KUALA LUMPUR - A CREW member of Malaysia Airlines flight MH370 made a desperate call from his mobile phone as the plane was flying low near Penang, the morning it went missing.
The latest breakthrough in the ongoing criminal investigation traced the source of the call to co-pilot Fariq Abdul Hamid's phone.
The New Straits Times has learnt that investigators are poring over this discovery as they try to piece together what had happened moments before the Boeing 777-22ER twinjet went off the radar, some 200 nautical miles (320km) northwest of Penang on March 8.
It is understood that the aircraft with 239 people on board was flying at an altitude low enough for the nearest telecommunications tower to pick up his phone's signal.
His call, however, ended abruptly, but not before contact was established with a telecommunications sub-station in the state.
However, the NST is unable to ascertain who Fariq was trying to call as sources chose not to divulge details of the investigation.

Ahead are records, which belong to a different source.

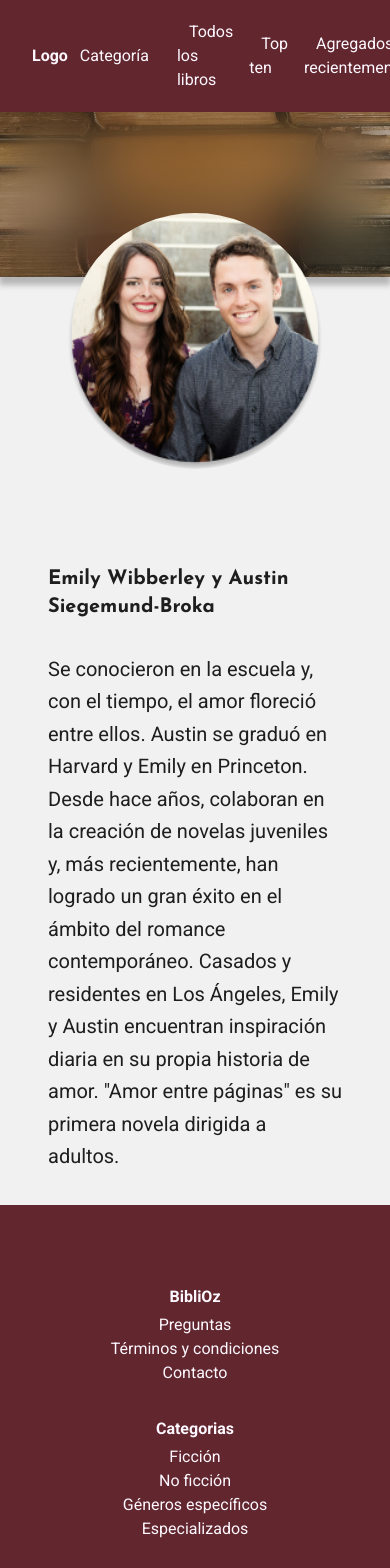
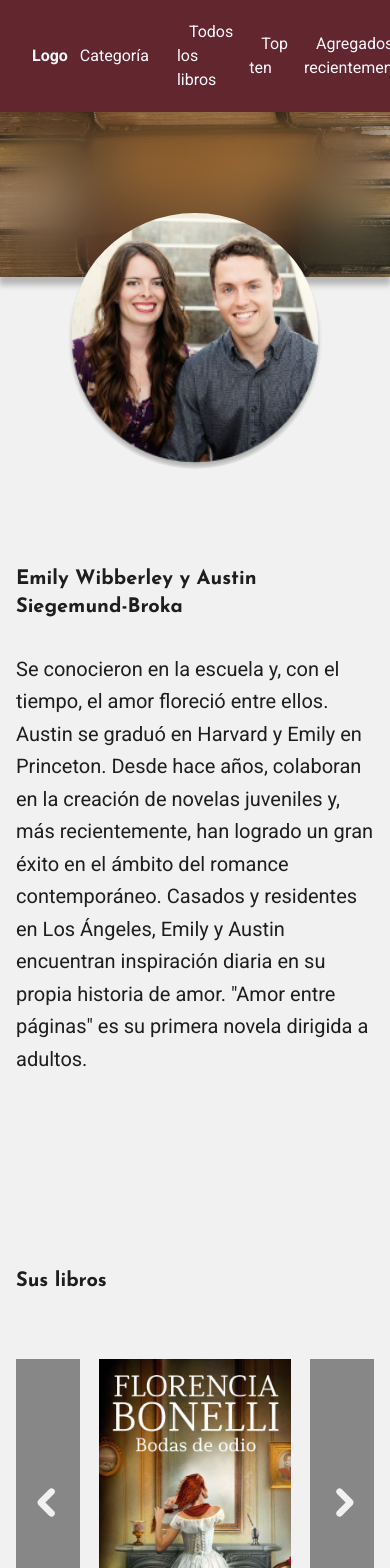
Before and after one commit to No-Country-simulation/s17-13-t-python-react, a Next.js app in the folder frontend/: page /author in a window 390 px wide. Shown: the top 1568 px of the page. Built offline with nearby package versions, Linux system fonts and the light colour scheme; what @midudev/tailwind-animations would draw is missing.

Commit message:
feat(frontend): :sparkles: unification of the author page

```diff
--- a/frontend/src/app/(profile)/author/page.tsx
+++ b/frontend/src/app/(profile)/author/page.tsx
@@ -1,24 +1,18 @@
-import Avatar from '@/components/Avatar';
 import authorImage from '/public/avatars/avatar-1.png';
-import Title from '@/components/Typography/Title';
-import Paragraph from '@/components/Typography/Paragraph';
+import Carousel from '@/components/Carousel/Carousel';
+import AuthorProfileOverview from '@/components/AuthorProfileOverview';
 
 export default function page() {
   const bio =
     'Se conocieron en la escuela y, con el tiempo, el amor floreció entre ellos. Austin se graduó en Harvard y Emily en Princeton. Desde hace años, colaboran en la creación de novelas juveniles y, más recientemente, han logrado un gran éxito en el ámbito del romance contemporáneo. Casados y residentes en Los Ángeles, Emily y Austin encuentran inspiración diaria en su propia historia de amor. "Amor entre páginas" es su primera novela dirigida a adultos.';
+  const authorName = 'Emily Wibberley y Austin Siegemund-Broka';
 
   return (
-    <div className="mx-auto grid max-w-[85rem] grid-cols-1 px-8 pb-8 md:grid-cols-[auto_1fr] md:gap-16">
-      <Avatar
-        alt="Emily"
-        img={authorImage.src}
-        customClass="-translate-y-16"
-        containerClass="mx-auto size-64 md:size-52"
-      />
-      <div className="flex flex-col">
-        <Title level={2} title="Emily Wibberley y Austin Siegemund-Broka" customClass="py-8" />
-        <Paragraph text={bio} type="relaxed" />
+    <>
+      <AuthorProfileOverview bio={bio} image={authorImage.src} name={authorName} />
+      <div className="py-8">
+        <Carousel carouselTitle="Sus libros" />
       </div>
-    </div>
+    </>
   );
 }
--- a/frontend/src/app/[bookId]/page.tsx
+++ b/frontend/src/app/[bookId]/page.tsx
@@ -15,6 +15,8 @@ interface PageProps {
 
 export default async function page({ params }: PageProps) {
   const { bookId } = params || '';
+  console.log(bookId);
+
   const book = await getBook('OL45804W');
 
   if (!book) {
--- a/frontend/src/app/layout.tsx
+++ b/frontend/src/app/layout.tsx
@@ -25,7 +25,7 @@ export default function RootLayout({
     <html lang="en">
       <body className={`grid-layout min-h-dvh bg-secondary text-primary ${roboto.className}`}>
         <Navbar />
-        <main>{children}</main>
+        <main className="overflow-x-hidden">{children}</main>
         <Footer />
       </body>
     </html>
--- a/frontend/src/app/page.tsx
+++ b/frontend/src/app/page.tsx
@@ -5,13 +5,13 @@ import TopTenBooks from '@/components/TopTenBooks';
 
 export default function Home() {
   return (
-    <>
+    <div className="mx-auto w-full max-w-[85rem] px-4 md:px-8">
       <SearchBar />
       <Carousel carouselTitle="Tus recomendados" />
 
       <TopTenBooks />
       <Carousel carouselTitle="Agregados recientemente" />
       <Carousel carouselTitle="Los más buscados" />
-    </>
+    </div>
   );
 }
--- /dev/null
+++ b/frontend/src/components/AuthorProfileOverview.tsx
@@ -0,0 +1,26 @@
+import Avatar from './Avatar';
+import Paragraph from './Typography/Paragraph';
+import Title from './Typography/Title';
+
+interface Props {
+  bio: string;
+  image: string;
+  name: string;
+}
+
+export default function AuthorProfileOverview({ bio, image, name }: Props) {
+  return (
+    <div className="mx-auto grid max-w-[85rem] grid-cols-1 pb-8 md:grid-cols-[auto_1fr] md:gap-16">
+      <Avatar
+        alt="Emily"
+        img={image}
+        customClass="-translate-y-16"
+        containerClass="mx-auto size-64 md:size-52"
+      />
+      <div className="flex flex-col">
+        <Title level={2} title={name} customClass="py-8" />
+        <Paragraph text={bio} type="relaxed" />
+      </div>
+    </div>
+  );
+}
--- a/frontend/src/components/TopTenBooks.tsx
+++ b/frontend/src/components/TopTenBooks.tsx
@@ -8,7 +8,7 @@ export default async function TopTenBooks() {
   return (
     <section
       id="TopTen"
-      className="flex flex-col items-center justify-center gap-6 bg-[#E7E0CF] px-9 py-9 text-[#232020] lg:grid lg:grid-cols-2"
+      className="relative flex flex-col items-center justify-center gap-6 bg-[#E7E0CF] py-9 text-[#232020] after:absolute after:inset-0 after:left-2/4 after:-z-10 after:w-dvw after:-translate-x-2/4 after:bg-[#E7E0CF] lg:grid lg:grid-cols-2"
     >
       <div>
         <h2 className="mb-2 text-xl font-bold">Top 10</h2>
```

The links that police are trying to establish are also unclear.
"The telco's (telecommunications company's) tower established the call that he was trying to make. On why the call was cut off, it was likely because the aircraft was fast moving away from the tower and had not come under the coverage of the next one," the sources said.
It was also established that Fariq's last communication through the WhatsApp Messenger application was about 11.30pm on March 7, just before he boarded the aircraft for his six-hour flight to Beijing.
The NST was also told that checks on Fariq's phone history showed that the last person he spoke to was "one of his regular contacts (a number that frequently appears on his outgoing phone logs)".
This call was made no more than two hours before the flight took off at 12.41am from Kuala Lumpur International Airport (KLIA).
A different set of sources close to the investigations told the NST that checks on Fariq's phone showed that connection to the phone had been "detached" before the plane took off.
"This is usually the result of the phone being switched off. At one point, however, when the airplane was airborne, between waypoint Igari and the spot near Penang (just before it went missing from radar), the line was 'reattached'.
"A 'reattachment' does not necessarily mean that a call was made. It can also be the result of the phone being switched on again," the sources said.
The flight, with a crew of 12, was supposed to take off at 12.35am.
The jetliner disappeared from commercial radar about an hour later, while it was flying over the South China Sea. It was supposed to have landed in Beijing at 6.30am the same day.
Experts said it was possible for a mobile phone to be connected to a telecommunications tower at an altitude of 7,000 feet.
An NST exclusive on March 16, quoted investigators as saying that the jetliner had dropped to as low as 5,000 feet after it made the turnback at waypoint Igari in the South China Sea before it crossed Peninsular Malaysia headed towards Penang.
Meanwhile, Fariq's cousin Nursyafiqah Kamarudin, 18, told the NST on Monday that Fariq, who would have turned 28 on April 1, was very close to his mother.
"If Fariq could make one call before the plane disappeared, it would have been to her."